This past Wednesday, Cooper and I volunteered at the San Elijo Lagoon Conservancy in my hometown. Each Wednesday, a group of volunteers get together for what they call the “Lagoon Platoon”, working to remove invasive species and do restoration work in the lagoon.
While the Conservancy’s main focus is environmental restoration and stewardship, they’re well known in the area for being a great location for birding. 40% of North American bird species have been seen in the Lagoon, and they’ve been home to a number of endangered species. This past weekend, we visited their nature center with my parents and walked around looking for birds in the area. We were able to find quite a few different types of birds, including a Snowy Egret and a few different types of hummingbirds. We thought Julie, an avid birder, would be proud.
For the Lagoon Platoon, we joined a group of about ten others in removing invasive species just off the side of a main trail. They’ve been working on rehabilitating the area by planting native plants, and with our help those plants will hopefully have a better chance of surviving. Total, as a group, within two hours we removed a pile about 5 feet tall and 6 feet wide.
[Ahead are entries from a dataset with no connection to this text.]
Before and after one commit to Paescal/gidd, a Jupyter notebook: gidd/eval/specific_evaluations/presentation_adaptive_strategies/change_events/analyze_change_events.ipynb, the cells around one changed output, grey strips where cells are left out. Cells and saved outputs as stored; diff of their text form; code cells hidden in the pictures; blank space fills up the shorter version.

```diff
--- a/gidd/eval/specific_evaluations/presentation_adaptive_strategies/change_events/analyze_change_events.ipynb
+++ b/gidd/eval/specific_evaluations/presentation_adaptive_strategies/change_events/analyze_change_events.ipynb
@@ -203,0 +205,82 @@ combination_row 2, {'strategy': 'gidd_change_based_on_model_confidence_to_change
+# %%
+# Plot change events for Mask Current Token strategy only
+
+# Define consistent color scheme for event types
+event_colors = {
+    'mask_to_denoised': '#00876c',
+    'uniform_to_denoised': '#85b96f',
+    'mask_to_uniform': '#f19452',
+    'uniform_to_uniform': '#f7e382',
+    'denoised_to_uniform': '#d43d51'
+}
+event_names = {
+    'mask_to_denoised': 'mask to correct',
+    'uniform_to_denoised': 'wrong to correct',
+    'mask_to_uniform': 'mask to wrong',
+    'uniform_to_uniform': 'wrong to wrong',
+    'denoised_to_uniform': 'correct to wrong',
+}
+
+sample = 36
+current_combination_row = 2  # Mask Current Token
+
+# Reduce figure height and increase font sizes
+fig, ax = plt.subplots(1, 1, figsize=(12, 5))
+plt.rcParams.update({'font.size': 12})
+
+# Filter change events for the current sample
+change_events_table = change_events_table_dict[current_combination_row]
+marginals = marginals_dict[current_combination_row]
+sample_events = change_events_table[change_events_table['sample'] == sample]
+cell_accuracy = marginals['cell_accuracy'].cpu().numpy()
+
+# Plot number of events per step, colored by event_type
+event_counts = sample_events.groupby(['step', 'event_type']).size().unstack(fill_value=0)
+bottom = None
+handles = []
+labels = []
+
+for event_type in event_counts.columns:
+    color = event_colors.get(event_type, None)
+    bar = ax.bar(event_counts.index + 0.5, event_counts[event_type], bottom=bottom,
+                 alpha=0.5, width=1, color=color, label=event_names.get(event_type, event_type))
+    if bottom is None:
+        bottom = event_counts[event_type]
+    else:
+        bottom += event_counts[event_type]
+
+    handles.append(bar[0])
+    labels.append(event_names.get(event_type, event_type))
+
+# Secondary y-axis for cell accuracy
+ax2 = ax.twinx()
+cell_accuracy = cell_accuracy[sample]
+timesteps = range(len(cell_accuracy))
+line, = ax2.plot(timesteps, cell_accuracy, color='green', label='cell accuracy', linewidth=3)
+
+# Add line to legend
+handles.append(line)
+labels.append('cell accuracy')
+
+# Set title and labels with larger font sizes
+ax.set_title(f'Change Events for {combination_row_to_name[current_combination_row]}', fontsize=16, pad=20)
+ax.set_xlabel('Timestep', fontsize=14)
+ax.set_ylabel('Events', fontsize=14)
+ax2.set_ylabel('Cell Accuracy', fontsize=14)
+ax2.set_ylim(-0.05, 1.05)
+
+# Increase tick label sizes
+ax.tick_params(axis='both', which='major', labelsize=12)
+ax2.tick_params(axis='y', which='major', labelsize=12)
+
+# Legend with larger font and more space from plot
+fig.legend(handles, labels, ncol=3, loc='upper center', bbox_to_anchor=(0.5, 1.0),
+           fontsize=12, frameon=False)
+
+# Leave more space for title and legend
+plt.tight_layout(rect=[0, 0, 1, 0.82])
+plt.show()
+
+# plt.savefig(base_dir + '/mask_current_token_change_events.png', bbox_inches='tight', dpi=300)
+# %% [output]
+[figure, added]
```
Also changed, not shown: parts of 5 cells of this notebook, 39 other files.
As we hiked out to the spot we’d be working at, we took a little detour with one of the project leads to go check on a turtle trap they had recently constructed. Apparently, about four weeks ago someone discovered a Texas Leatherback turtle in the lagoon, an invasive species. They believe someone put the turtle there. This specific turtle is about 2 feet long, and has the ability to hold fertilize eggs for seven years. They’re working to catch her before she lays eggs, causing potential harm to native life in the lagoon, and turn her over to the US Fish and Wildlife Services in San Diego. Learning about the Texas Leatherback was a great reminder of how fragile these ecosystems can be. Just the presence of one turtle could severely damage life that other species rely on within the Lagoon.
It’s taken us a bit of time to catch up on volunteering, and we’re still working away at it, but when the McCormick’s sent their generous donation we were able to purchase our reusable charger and all of our food from Campo (mile 0) to Idyllwild (mile 179). Now, whenever we’re in service areas with fully charged phones, we’ll give you a call. Thanks again, McCormicks, for your support!
We have a few more volunteer opportunities coming up this week in an effort to honor our last couple of donors who we haven’t had the chance to yet. Stay tuned for more!